By Rabbi Shohama Shanah Tovah, everyone. This holy day of Rosh Hashanah is about teshuvah, about returning to our sacred center. And hope, tikvah in Hebrew, is our theme for this year. Hope is part of what draws us to return. We hope for a better quality of life, right now, …
By Rabbi David Shanah tovah! Welcome to this New Year 5777 that we hope will be full of sweet goodness and opportunity for everyone. Tonight we join together to renew a journey that is timeless. It’s a journey for Jews worldwide, and a Jewish take on a universal journey for all …
I want to share a true story about David Gregory, former host of NBC’s Meet the Press, the television forum for national and world leaders. This story came to me in two parts. The first part came from one of my teachers, Dr. Erica Brown, a leading Jewish educator; the second part came from David Gregory himself.
While many clergy who lead congregations have to write sermons on a weekly basis, the High Holidays tend to be my one big opportunity to offer a sermon each year. As such, the sermon occupies a fair amount of my attention from about the beginning of the summer.
Tonight is Kol Nidre, the eve of Yom Kippur, the most solemn service of our year.

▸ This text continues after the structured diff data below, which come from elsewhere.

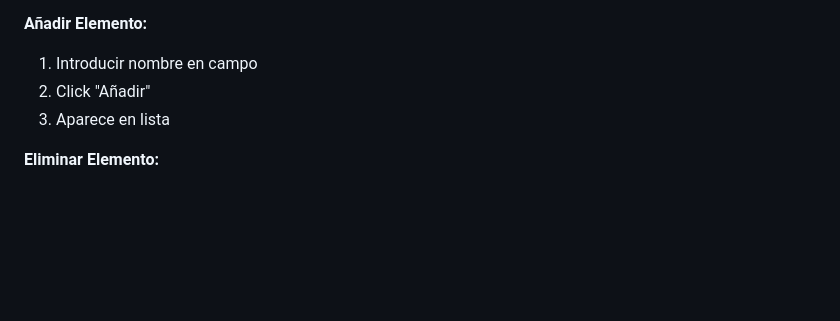
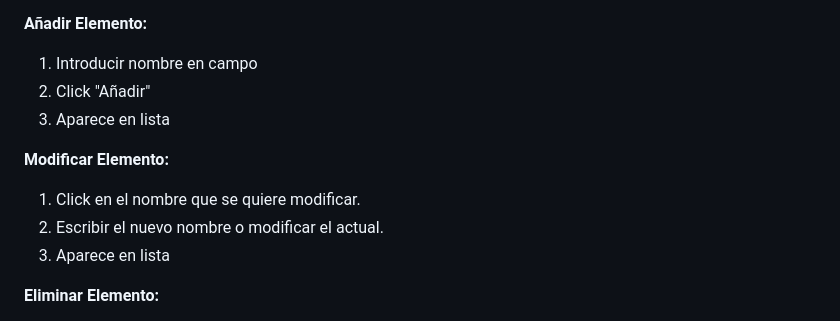
Before and after one commit to juancarsu/supplier_app, a Markdown page: README.md, the part around the change. Drawn GitHub-style; blank space fills up the shorter version.

Commit message:
Update README.md
Se añade funcionalidad de modificar elementos auxiliares.

```diff
--- a/README.md
+++ b/README.md
@@ -433,6 +433,11 @@ Permite gestionar listas desplegables del sistema:
 2. Click "Añadir"
 3. Aparece en lista
 
+**Modificar Elemento:**
+1. Click en el nombre que se quiere modificar.
+2. Escribir el nuevo nombre o modificar el actual.
+3. Aparece en lista
+
 **Eliminar Elemento:**
 1. Click en botón `×` rojo
 2. Confirmar
```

And yet, it can be the most hopeful, because it offers the possibility of a fresh start, all failings forgiven.
Whether or not we’d use the term, all of us are seekers. As Psalm 42 puts it, “As a deer pants at water brooks, so does my soul thirst for God.” Medieval mystic Avraham Ibn Ezra used these words in a chant, tzama nafshi: “my soul thirsts.”
Our theme for this year’s cycle of High Holy Days is “Seeking.” As we begin our journey through these 10 days of reflection and transformation, I want to offer a kaleidoscopic of God images – images of a multi-faceted power unseen with the eyes, calling us to seek that which is sacred. The liturgy of Rosh Hashanah and Yom Kippur offers us a palette of verbal faces – images of God – that can help us relate to the Divine from deep within ourselves.
It is a joy to share some words of Torah with all you on this Shabbat- Shabbat HaGadol, it was named. The Great Sabbath. The Rabbis of old named this the Great Sabbath because it is the one that comes just before our holy festival of Passover. Tonight is indeed the Shabbat before the beginning of Passover, just a week away.
In this village, our spirits really do become parts of each other: I can see the joy in your eyes, reflecting the joy in my own eyes. This mingling of joy amidst joy is what I hope for all of us each Shabbat. Thank you for helping make today’s Shabbat one I’ll remember for a lifetime.
I am privileged to participate in Rabbis Without Borders, a project of CLAL: The National Center for Jewish Life and Learning. Rabbis Without Borders is a group of select rabbis dedicated to innovation and national service, and we had our annual conference last week.